## What needs to be done:
Which of the lines in the records below hold the string "light"? Copy every one of them.

Front-end code change data:
○ ○ ○ ○

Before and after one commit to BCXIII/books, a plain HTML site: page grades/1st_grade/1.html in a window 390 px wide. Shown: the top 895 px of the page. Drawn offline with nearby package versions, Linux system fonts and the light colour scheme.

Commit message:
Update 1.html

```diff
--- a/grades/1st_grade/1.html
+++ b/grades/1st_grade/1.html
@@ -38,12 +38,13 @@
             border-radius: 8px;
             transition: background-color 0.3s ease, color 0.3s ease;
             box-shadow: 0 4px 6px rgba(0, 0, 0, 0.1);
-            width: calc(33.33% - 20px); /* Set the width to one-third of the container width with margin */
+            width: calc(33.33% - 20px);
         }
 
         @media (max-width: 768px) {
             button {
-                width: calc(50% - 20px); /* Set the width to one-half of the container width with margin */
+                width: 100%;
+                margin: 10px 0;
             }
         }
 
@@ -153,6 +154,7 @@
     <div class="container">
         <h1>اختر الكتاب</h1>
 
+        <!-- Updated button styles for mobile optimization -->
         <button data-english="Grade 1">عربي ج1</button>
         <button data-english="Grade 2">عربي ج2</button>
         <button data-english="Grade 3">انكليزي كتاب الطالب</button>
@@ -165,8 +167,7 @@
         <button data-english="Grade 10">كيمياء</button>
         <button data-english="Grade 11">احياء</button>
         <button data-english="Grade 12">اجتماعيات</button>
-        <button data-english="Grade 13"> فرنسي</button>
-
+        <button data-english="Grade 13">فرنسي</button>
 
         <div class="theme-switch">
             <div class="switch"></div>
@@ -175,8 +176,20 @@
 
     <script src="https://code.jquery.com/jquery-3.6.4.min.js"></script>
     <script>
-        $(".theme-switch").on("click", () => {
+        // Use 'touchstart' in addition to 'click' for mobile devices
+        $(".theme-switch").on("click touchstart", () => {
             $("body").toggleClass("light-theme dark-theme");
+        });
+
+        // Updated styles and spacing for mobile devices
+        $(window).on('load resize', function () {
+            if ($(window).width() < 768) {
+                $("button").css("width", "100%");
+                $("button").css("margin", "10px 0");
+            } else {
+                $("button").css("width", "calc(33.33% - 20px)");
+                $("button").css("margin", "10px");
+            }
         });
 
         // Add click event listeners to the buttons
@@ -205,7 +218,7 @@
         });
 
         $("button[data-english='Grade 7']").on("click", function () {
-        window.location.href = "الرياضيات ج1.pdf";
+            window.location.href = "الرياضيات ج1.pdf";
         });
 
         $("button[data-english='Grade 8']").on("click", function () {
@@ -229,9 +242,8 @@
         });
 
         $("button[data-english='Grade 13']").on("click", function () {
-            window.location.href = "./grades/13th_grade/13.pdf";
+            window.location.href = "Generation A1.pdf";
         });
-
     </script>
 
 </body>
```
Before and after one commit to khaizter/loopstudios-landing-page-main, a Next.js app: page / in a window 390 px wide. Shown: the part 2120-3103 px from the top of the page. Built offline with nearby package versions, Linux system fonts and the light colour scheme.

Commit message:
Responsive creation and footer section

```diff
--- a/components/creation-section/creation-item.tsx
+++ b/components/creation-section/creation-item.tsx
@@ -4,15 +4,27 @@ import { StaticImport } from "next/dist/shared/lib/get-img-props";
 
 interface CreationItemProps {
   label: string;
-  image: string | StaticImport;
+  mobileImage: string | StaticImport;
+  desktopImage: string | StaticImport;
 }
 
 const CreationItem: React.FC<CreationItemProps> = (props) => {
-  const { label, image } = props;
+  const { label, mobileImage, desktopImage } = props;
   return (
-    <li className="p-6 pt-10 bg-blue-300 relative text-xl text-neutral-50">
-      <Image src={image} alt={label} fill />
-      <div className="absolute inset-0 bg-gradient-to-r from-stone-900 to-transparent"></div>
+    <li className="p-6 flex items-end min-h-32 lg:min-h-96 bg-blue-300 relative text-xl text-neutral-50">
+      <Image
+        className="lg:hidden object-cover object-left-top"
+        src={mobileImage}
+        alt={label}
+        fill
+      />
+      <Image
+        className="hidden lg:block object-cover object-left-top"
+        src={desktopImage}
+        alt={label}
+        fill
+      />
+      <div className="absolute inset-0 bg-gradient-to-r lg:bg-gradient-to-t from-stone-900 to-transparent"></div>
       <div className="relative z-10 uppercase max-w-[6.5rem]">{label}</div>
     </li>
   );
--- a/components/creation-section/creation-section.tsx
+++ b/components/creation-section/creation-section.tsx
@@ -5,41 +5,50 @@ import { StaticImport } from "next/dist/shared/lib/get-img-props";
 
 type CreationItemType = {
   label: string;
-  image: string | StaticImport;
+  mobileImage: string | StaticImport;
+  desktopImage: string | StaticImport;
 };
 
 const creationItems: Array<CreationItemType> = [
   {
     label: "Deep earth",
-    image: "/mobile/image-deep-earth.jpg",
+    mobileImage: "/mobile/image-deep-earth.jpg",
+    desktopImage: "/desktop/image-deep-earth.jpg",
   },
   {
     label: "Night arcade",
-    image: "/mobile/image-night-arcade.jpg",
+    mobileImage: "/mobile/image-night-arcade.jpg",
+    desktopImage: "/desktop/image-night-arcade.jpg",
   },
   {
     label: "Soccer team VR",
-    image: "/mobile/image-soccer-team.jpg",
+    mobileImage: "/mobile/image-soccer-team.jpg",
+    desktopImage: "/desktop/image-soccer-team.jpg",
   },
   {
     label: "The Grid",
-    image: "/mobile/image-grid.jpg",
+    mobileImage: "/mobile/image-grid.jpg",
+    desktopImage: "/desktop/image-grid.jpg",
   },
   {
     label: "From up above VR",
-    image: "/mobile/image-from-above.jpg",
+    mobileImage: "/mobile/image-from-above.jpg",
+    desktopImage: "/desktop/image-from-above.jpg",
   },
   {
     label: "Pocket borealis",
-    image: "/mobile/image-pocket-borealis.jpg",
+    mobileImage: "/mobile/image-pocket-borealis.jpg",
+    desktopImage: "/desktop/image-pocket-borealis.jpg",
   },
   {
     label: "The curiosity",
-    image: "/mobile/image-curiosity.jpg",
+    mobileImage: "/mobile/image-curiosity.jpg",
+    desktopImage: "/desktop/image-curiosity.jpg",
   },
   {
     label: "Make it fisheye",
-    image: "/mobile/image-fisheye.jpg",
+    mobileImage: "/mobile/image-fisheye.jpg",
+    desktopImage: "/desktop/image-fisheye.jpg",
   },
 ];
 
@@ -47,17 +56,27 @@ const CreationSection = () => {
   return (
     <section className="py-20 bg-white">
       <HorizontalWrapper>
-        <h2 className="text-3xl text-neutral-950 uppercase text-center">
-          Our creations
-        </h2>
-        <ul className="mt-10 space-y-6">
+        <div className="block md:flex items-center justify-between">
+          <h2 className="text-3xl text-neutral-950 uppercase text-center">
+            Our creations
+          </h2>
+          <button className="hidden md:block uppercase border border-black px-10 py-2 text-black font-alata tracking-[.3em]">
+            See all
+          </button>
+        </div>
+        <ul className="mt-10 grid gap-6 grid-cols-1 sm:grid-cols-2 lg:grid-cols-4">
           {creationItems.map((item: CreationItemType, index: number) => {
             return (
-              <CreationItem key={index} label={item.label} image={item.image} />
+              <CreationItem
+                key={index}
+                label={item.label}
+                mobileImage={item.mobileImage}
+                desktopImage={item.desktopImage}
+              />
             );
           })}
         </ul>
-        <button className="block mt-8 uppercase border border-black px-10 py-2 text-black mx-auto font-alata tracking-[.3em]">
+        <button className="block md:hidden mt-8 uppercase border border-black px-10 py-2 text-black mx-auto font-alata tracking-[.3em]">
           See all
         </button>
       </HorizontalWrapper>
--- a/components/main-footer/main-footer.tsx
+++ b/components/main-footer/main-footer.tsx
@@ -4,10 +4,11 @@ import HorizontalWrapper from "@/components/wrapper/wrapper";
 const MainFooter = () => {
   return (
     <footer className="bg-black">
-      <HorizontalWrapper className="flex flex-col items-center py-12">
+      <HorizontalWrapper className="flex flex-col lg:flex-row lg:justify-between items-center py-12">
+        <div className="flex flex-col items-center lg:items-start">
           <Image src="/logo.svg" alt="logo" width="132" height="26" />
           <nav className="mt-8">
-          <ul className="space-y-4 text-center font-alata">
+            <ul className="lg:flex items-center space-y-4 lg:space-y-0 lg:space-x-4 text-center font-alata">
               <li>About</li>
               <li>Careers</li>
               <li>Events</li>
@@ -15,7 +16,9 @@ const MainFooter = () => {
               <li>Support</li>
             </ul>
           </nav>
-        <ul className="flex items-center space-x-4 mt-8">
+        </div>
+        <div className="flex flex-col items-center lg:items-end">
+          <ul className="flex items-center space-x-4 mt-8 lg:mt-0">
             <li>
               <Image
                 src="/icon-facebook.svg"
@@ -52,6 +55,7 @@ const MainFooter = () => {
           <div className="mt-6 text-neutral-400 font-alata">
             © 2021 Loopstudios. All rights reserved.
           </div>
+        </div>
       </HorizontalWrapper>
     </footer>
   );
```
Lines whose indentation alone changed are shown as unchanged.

○ ○ ○ ○

## Your response:
Before and after one commit to BCXIII/books, a plain HTML site: page grades/1st_grade/1.html in a window 390 px wide. Shown: the top 895 px of the page. Drawn offline with nearby package versions, Linux system fonts and the light colour scheme.
             $("body").toggleClass("light-theme dark-theme");
Before and after one commit to khaizter/loopstudios-landing-page-main, a Next.js app: page / in a window 390 px wide. Shown: the part 2120-3103 px from the top of the page. Built offline with nearby package versions, Linux system fonts and the light colour scheme.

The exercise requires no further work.